§ **Your assignment**
Reproduce each line of the entries that carries "zorder".

Image comparison data
+---+

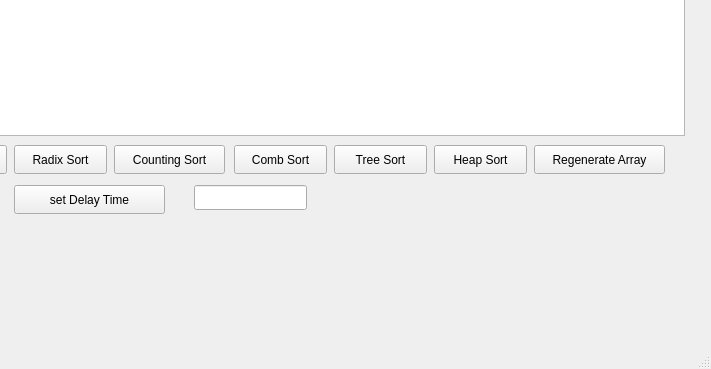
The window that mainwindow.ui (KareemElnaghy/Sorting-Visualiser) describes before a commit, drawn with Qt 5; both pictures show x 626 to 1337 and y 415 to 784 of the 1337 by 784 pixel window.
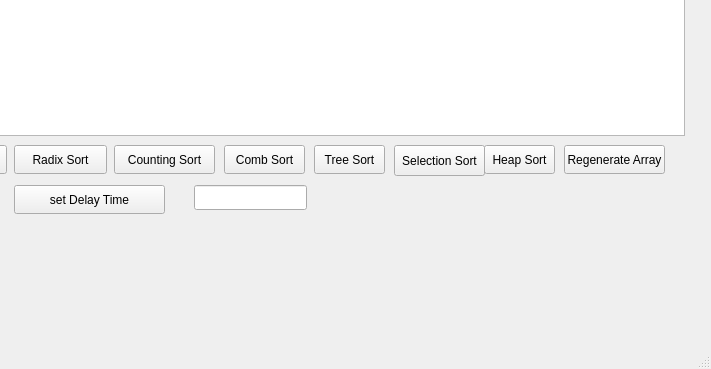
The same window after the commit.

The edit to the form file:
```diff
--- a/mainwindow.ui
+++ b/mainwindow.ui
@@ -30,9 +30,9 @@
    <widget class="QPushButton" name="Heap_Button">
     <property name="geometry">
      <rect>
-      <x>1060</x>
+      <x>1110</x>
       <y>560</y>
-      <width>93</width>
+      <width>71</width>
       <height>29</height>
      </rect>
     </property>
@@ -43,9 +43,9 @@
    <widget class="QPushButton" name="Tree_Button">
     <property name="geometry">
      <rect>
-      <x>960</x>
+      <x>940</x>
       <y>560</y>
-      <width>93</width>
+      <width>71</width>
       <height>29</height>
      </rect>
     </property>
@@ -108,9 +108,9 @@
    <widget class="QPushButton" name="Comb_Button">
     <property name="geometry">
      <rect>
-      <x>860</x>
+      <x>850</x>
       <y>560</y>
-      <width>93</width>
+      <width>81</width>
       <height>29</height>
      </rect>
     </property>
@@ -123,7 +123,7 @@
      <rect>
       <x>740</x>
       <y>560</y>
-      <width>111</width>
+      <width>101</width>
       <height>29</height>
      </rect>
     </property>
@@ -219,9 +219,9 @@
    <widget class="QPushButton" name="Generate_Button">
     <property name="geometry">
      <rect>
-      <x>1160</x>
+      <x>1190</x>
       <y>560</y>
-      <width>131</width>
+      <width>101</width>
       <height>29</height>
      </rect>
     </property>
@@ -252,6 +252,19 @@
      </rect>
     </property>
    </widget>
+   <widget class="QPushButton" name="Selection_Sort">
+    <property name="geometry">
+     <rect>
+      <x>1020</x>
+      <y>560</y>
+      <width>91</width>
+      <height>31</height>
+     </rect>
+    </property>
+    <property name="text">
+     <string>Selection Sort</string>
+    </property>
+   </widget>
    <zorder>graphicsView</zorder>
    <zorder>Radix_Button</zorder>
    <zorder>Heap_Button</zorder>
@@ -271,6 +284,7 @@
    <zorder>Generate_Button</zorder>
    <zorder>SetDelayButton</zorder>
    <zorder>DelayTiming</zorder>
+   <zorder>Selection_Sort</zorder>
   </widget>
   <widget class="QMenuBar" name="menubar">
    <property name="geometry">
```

+---+

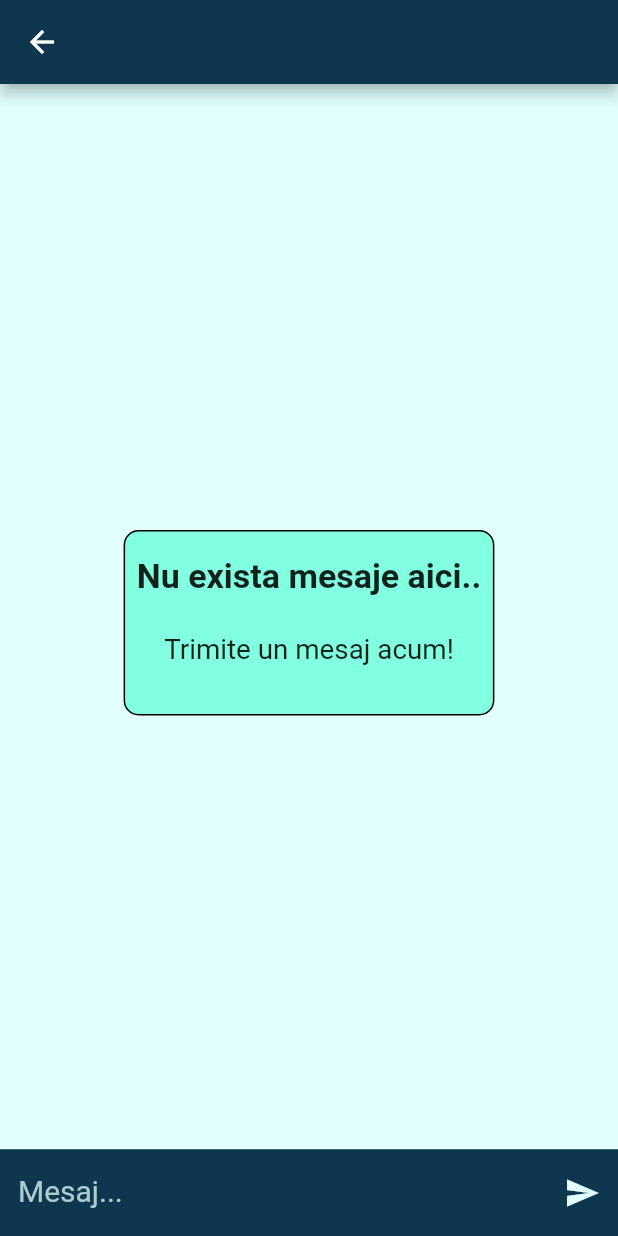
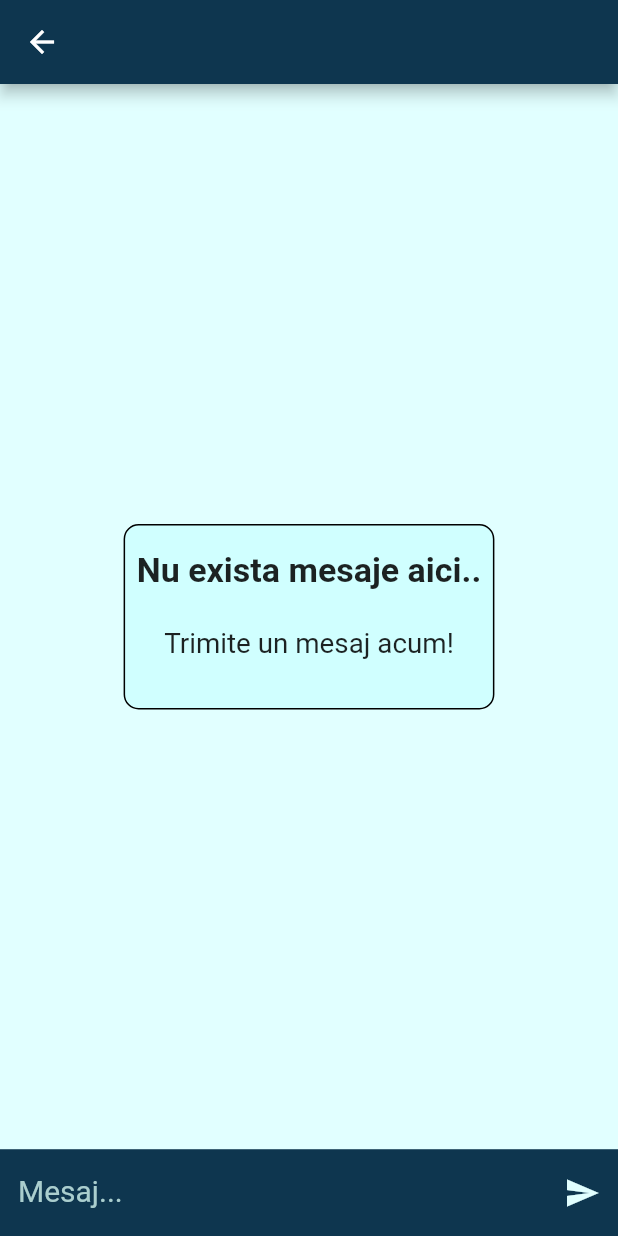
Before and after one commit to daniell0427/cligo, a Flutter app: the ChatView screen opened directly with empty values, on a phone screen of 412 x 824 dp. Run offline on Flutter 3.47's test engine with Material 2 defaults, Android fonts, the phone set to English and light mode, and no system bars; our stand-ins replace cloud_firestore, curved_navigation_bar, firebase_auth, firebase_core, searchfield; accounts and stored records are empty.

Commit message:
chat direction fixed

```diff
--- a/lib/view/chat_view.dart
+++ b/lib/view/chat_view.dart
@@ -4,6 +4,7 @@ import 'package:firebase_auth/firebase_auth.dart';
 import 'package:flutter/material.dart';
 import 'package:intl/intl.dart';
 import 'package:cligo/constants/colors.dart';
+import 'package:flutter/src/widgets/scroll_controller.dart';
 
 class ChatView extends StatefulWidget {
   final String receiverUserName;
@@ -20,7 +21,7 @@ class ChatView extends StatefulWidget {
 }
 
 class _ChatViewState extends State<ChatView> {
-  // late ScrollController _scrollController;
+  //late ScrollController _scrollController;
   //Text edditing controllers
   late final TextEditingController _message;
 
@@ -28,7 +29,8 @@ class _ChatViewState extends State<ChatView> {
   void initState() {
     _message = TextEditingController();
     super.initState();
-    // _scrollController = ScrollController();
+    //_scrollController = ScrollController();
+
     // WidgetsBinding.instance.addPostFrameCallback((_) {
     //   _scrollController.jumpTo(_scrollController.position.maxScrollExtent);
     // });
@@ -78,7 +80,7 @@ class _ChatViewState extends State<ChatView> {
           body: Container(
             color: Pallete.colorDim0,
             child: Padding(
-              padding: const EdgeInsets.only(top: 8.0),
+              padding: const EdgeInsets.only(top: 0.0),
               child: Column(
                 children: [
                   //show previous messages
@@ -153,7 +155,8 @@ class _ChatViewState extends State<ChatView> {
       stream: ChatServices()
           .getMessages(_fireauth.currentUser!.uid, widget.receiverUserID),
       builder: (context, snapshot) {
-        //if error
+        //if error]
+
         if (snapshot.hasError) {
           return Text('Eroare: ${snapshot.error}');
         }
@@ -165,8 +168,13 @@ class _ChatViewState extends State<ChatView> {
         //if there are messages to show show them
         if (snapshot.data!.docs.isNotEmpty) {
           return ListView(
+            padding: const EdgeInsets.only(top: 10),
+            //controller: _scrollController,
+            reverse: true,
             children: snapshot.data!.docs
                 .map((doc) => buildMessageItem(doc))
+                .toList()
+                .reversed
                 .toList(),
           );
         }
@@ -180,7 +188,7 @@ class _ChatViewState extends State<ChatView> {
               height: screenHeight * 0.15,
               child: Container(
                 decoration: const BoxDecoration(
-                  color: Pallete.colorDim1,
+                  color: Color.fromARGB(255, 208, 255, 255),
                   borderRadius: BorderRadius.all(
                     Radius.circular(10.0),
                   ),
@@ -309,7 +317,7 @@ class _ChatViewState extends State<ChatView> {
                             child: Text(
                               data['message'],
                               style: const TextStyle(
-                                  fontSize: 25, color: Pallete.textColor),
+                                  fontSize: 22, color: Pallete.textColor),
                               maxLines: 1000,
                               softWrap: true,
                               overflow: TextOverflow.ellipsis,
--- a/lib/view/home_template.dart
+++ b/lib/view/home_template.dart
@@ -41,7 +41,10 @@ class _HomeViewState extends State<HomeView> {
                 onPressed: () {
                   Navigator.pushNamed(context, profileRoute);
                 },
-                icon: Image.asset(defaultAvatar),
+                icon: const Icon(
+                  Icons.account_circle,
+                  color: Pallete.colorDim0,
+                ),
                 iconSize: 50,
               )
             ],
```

+---+

§ **Reply**
    <zorder>graphicsView</zorder>
    <zorder>Radix_Button</zorder>
    <zorder>Heap_Button</zorder>
    <zorder>Generate_Button</zorder>
    <zorder>SetDelayButton</zorder>
    <zorder>DelayTiming</zorder>
+   <zorder>Selection_Sort</zorder>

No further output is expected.